The study was chosen for that particular stretch in Jackson Heights, which has a speed limit of 30 mph, because it is parallel to Northern Boulevard, is a major bike route and is near three schools and several parks, according to organizers.

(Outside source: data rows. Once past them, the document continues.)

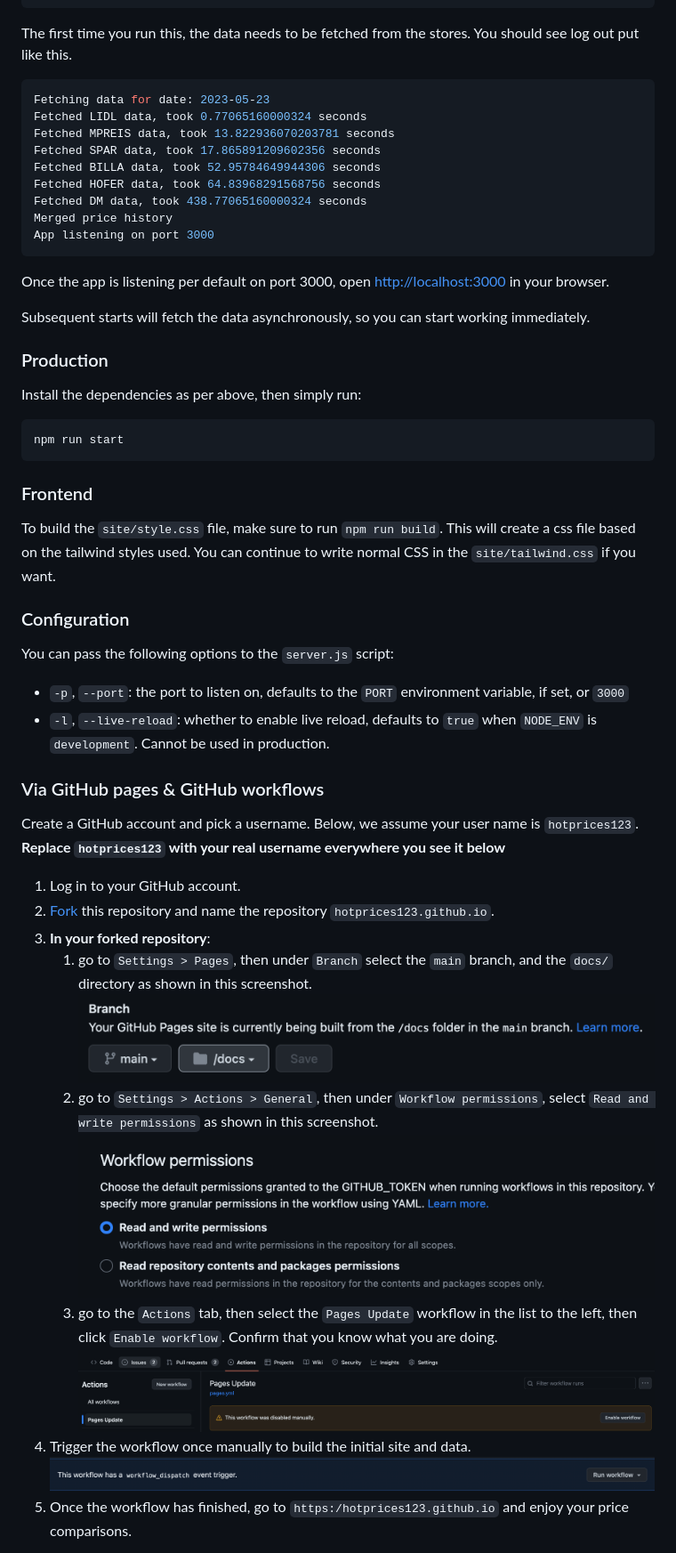
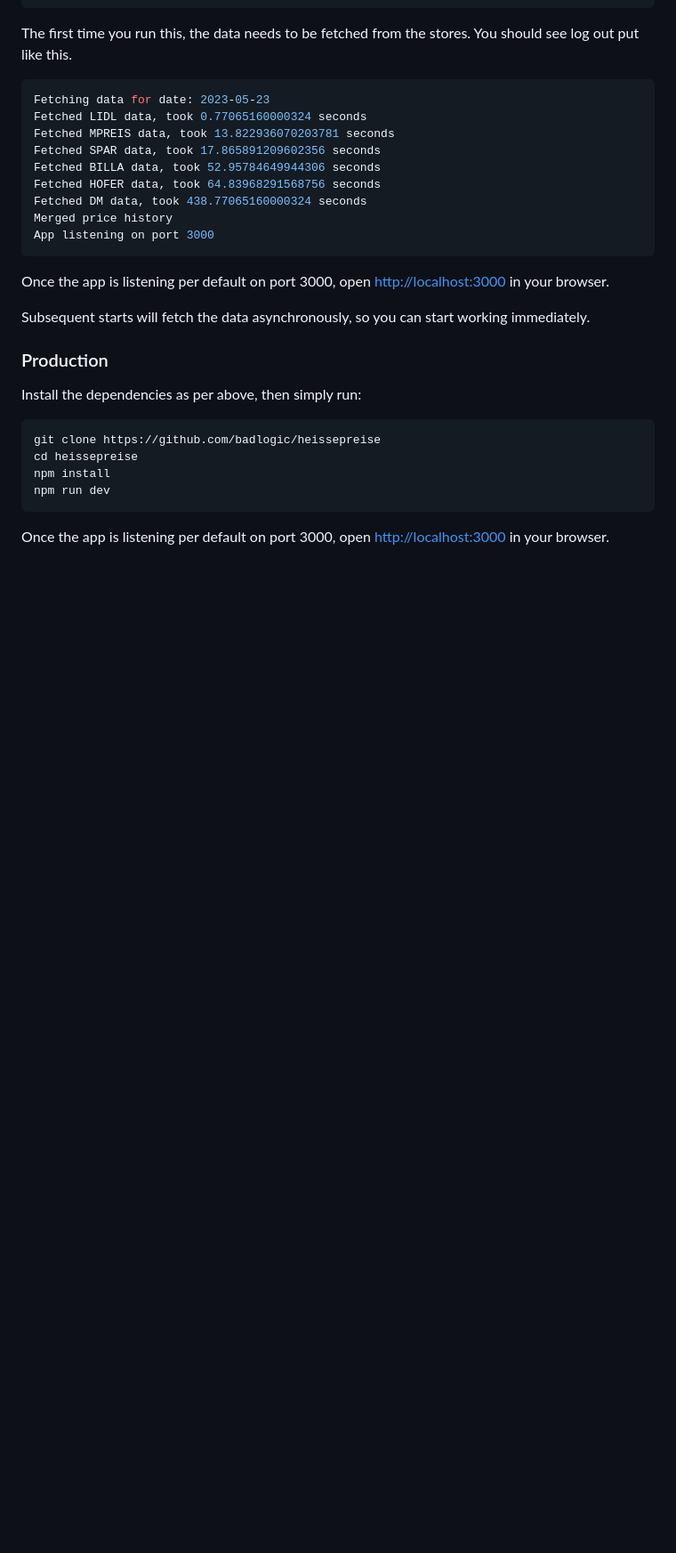
Before and after one commit to badlogic/heissepreise, a Markdown page: README.md, the part around the change printed below. Shown: that part at 89% size. Drawn GitHub-style; blank space fills up the shorter version.

````diff
--- a/README.md
+++ b/README.md
@@ -56,34 +57,11 @@ Subsequent starts will fetch the data asynchronously, so you can start working i
 Install the dependencies as per above, then simply run:
 
 ```
-npm run start
+git clone https://github.com/badlogic/heissepreise
+cd heissepreise
+npm install
+npm run dev
 ```
 
-### Frontend
+Once the app is listening per default on port 3000, open <http://localhost:3000> in your browser.
 
-To build the `site/style.css` file, make sure to run `npm run build`. This will create a css file based on the tailwind styles used. You can continue to write normal CSS in the `site/tailwind.css` if you want.
-
-### Configuration
-
-You can pass the following options to the `server.js` script:
-
--   `-p`, `--port`: the port to listen on, defaults to the `PORT` environment variable, if set, or `3000`
--   `-l`, `--live-reload`: whether to enable live reload, defaults to `true` when `NODE_ENV` is `development`. Cannot be used in production.
-
-### Via GitHub pages & GitHub workflows
-
-Create a GitHub account and pick a username. Below, we assume your user name is `hotprices123`. **Replace `hotprices123` with your real username everywhere you see it below**
-
-1. Log in to your GitHub account.
-2. [Fork](https://github.com/badlogic/heissepreise/fork) this repository and name the repository `hotprices123.github.io`.
-3. **In your forked repository**:
-    1. go to `Settings > Pages`, then under `Branch` select the `main` branch, and the `docs/` directory as shown in this screenshot.
-       ![site/img/github-pages.png](site/img/github-pages.png)
-    2. go to `Settings > Actions > General`, then under `Workflow permissions`, select `Read and write permissions` as shown in this screenshot.
-       ![site/img/github-permissions.png](site/img/github-permissions.png)
-    3. go to the `Actions` tab, then select the `Pages Update` workflow in the list to the left, then click `Enable workflow`. Confirm that you know what you are doing.
-       ![site/img/github-workflow.png](site/img/github-workflow.png)
-4. Trigger the workflow once manually to build the initial site and data.
-   ![site/img/github-workflow2.png](site/img/github-workflow2.png)
-5. Once the workflow has finished, go to `https:/hotprices123.github.io` and enjoy your price comparisons.
-
````
Also changed, not shown: other parts of README.md (+14 -21 lines).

“Providing the tools and knowledge on how to safely navigate the streets of our neighborhoods can help reduce accidents and improve the quality of life for all members of our community,” said Councilman Daniel Dromm, who joined the students as they conducted the study.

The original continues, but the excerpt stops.